-------- EXCERPTED RECORDS

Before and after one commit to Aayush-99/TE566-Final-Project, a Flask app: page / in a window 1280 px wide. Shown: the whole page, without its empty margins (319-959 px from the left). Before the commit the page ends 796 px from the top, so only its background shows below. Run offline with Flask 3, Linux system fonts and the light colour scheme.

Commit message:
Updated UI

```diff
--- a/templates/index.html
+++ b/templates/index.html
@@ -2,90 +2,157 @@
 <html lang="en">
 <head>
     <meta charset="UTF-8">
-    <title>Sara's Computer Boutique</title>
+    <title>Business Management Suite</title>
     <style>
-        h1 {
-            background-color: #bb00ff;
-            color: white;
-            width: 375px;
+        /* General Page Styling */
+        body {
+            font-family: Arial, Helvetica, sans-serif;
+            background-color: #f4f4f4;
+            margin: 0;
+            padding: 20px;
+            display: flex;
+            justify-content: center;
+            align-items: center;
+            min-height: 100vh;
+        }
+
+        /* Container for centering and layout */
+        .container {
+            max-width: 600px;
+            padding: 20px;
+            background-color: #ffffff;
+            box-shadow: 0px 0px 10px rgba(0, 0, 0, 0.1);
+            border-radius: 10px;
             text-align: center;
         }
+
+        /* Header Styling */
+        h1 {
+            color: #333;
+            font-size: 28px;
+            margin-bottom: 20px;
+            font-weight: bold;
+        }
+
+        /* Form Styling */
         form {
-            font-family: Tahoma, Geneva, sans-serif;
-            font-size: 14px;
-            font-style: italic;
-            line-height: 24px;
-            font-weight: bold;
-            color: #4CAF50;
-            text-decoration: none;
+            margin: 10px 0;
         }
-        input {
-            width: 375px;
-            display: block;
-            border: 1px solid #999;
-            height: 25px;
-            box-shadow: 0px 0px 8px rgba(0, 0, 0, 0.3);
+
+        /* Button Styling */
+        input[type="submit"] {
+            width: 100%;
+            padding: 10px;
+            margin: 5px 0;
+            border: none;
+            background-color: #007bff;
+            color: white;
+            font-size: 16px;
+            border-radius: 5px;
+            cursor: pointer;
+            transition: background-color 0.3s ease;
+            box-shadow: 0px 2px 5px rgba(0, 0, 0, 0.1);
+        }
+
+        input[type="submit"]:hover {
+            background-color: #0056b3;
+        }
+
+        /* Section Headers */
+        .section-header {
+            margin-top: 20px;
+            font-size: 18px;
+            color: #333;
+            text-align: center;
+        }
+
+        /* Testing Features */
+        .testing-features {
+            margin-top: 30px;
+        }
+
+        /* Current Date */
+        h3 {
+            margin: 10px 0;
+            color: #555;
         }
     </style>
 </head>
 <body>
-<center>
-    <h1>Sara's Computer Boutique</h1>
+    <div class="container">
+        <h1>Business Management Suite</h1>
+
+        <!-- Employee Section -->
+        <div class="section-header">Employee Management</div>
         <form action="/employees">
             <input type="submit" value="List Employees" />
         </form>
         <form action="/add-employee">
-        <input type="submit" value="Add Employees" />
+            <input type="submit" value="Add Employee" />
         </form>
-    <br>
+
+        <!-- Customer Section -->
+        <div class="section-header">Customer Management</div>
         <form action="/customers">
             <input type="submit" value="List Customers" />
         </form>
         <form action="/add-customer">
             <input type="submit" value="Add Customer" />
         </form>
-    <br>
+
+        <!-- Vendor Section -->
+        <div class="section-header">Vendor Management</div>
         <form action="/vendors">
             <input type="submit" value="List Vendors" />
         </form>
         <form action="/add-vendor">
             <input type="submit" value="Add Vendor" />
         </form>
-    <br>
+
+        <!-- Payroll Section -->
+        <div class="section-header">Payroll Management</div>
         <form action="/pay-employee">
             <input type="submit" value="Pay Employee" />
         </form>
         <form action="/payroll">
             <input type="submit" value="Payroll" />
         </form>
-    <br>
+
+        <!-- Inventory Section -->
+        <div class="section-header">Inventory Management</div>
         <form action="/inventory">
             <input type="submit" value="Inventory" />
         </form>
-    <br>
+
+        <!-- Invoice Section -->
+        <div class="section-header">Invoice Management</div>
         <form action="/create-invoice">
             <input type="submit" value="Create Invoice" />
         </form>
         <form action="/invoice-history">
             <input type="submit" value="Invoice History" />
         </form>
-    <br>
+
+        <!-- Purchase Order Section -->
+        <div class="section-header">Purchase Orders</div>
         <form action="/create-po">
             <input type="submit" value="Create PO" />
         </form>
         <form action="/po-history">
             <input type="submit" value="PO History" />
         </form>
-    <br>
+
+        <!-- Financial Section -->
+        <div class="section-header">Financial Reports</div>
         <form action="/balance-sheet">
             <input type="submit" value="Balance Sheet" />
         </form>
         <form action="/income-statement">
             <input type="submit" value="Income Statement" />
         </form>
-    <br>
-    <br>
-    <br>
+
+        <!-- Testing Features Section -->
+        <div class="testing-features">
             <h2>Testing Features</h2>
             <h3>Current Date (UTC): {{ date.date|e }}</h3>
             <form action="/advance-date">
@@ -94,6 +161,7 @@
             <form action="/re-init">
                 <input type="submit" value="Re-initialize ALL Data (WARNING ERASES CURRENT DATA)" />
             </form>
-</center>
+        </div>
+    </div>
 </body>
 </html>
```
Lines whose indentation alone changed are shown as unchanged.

----------------

Set down the data once more, word for word.

| TASK SOLUTION |
Before and after one commit to Aayush-99/TE566-Final-Project, a Flask app: page / in a window 1280 px wide. Shown: the whole page, without its empty margins (319-959 px from the left). Before the commit the page ends 796 px from the top, so only its background shows below. Run offline with Flask 3, Linux system fonts and the light colour scheme.

Commit message:
Updated UI

```diff
--- a/templates/index.html
+++ b/templates/index.html
@@ -2,90 +2,157 @@
 <html lang="en">
 <head>
     <meta charset="UTF-8">
-    <title>Sara's Computer Boutique</title>
+    <title>Business Management Suite</title>
     <style>
-        h1 {
-            background-color: #bb00ff;
-            color: white;
-            width: 375px;
+        /* General Page Styling */
+        body {
+            font-family: Arial, Helvetica, sans-serif;
+            background-color: #f4f4f4;
+            margin: 0;
+            padding: 20px;
+            display: flex;
+            justify-content: center;
+            align-items: center;
+            min-height: 100vh;
+        }
+
+        /* Container for centering and layout */
+        .container {
+            max-width: 600px;
+            padding: 20px;
+            background-color: #ffffff;
+            box-shadow: 0px 0px 10px rgba(0, 0, 0, 0.1);
+            border-radius: 10px;
             text-align: center;
         }
+
+        /* Header Styling */
+        h1 {
+            color: #333;
+            font-size: 28px;
+            margin-bottom: 20px;
+            font-weight: bold;
+        }
+
+        /* Form Styling */
         form {
-            font-family: Tahoma, Geneva, sans-serif;
-            font-size: 14px;
-            font-style: italic;
-            line-height: 24px;
-            font-weight: bold;
-            color: #4CAF50;
-            text-decoration: none;
+            margin: 10px 0;
         }
-        input {
-            width: 375px;
-            display: block;
-            border: 1px solid #999;
-            height: 25px;
-            box-shadow: 0px 0px 8px rgba(0, 0, 0, 0.3);
+
+        /* Button Styling */
+        input[type="submit"] {
+            width: 100%;
+            padding: 10px;
+            margin: 5px 0;
+            border: none;
+            background-color: #007bff;
+            color: white;
+            font-size: 16px;
+            border-radius: 5px;
+            cursor: pointer;
+            transition: background-color 0.3s ease;
+            box-shadow: 0px 2px 5px rgba(0, 0, 0, 0.1);
+        }
+
+        input[type="submit"]:hover {
+            background-color: #0056b3;
+        }
+
+        /* Section Headers */
+        .section-header {
+            margin-top: 20px;
+            font-size: 18px;
+            color: #333;
+            text-align: center;
+        }
+
+        /* Testing Features */
+        .testing-features {
+            margin-top: 30px;
+        }
+
+        /* Current Date */
+        h3 {
+            margin: 10px 0;
+            color: #555;
         }
     </style>
 </head>
 <body>
-<center>
-    <h1>Sara's Computer Boutique</h1>
+    <div class="container">
+        <h1>Business Management Suite</h1>
+
+        <!-- Employee Section -->
+        <div class="section-header">Employee Management</div>
         <form action="/employees">
             <input type="submit" value="List Employees" />
         </form>
         <form action="/add-employee">
-        <input type="submit" value="Add Employees" />
+            <input type="submit" value="Add Employee" />
         </form>
-    <br>
+
+        <!-- Customer Section -->
+        <div class="section-header">Customer Management</div>
         <form action="/customers">
             <input type="submit" value="List Customers" />
         </form>
         <form action="/add-customer">
             <input type="submit" value="Add Customer" />
         </form>
-    <br>
+
+        <!-- Vendor Section -->
+        <div class="section-header">Vendor Management</div>
         <form action="/vendors">
             <input type="submit" value="List Vendors" />
         </form>
         <form action="/add-vendor">
             <input type="submit" value="Add Vendor" />
         </form>
-    <br>
+
+        <!-- Payroll Section -->
+        <div class="section-header">Payroll Management</div>
         <form action="/pay-employee">
             <input type="submit" value="Pay Employee" />
         </form>
         <form action="/payroll">
             <input type="submit" value="Payroll" />
         </form>
-    <br>
+
+        <!-- Inventory Section -->
+        <div class="section-header">Inventory Management</div>
         <form action="/inventory">
             <input type="submit" value="Inventory" />
         </form>
-    <br>
+
+        <!-- Invoice Section -->
+        <div class="section-header">Invoice Management</div>
         <form action="/create-invoice">
             <input type="submit" value="Create Invoice" />
         </form>
         <form action="/invoice-history">
             <input type="submit" value="Invoice History" />
         </form>
-    <br>
+
+        <!-- Purchase Order Section -->
+        <div class="section-header">Purchase Orders</div>
         <form action="/create-po">
             <input type="submit" value="Create PO" />
         </form>
         <form action="/po-history">
             <input type="submit" value="PO History" />
         </form>
-    <br>
+
+        <!-- Financial Section -->
+        <div class="section-header">Financial Reports</div>
         <form action="/balance-sheet">
             <input type="submit" value="Balance Sheet" />
         </form>
         <form action="/income-statement">
             <input type="submit" value="Income Statement" />
         </form>
-    <br>
-    <br>
-    <br>
+
+        <!-- Testing Features Section -->
+        <div class="testing-features">
             <h2>Testing Features</h2>
             <h3>Current Date (UTC): {{ date.date|e }}</h3>
             <form action="/advance-date">
@@ -94,6 +161,7 @@
             <form action="/re-init">
                 <input type="submit" value="Re-initialize ALL Data (WARNING ERASES CURRENT DATA)" />
             </form>
-</center>
+        </div>
+    </div>
 </body>
 </html>
```
Lines whose indentation alone changed are shown as unchanged.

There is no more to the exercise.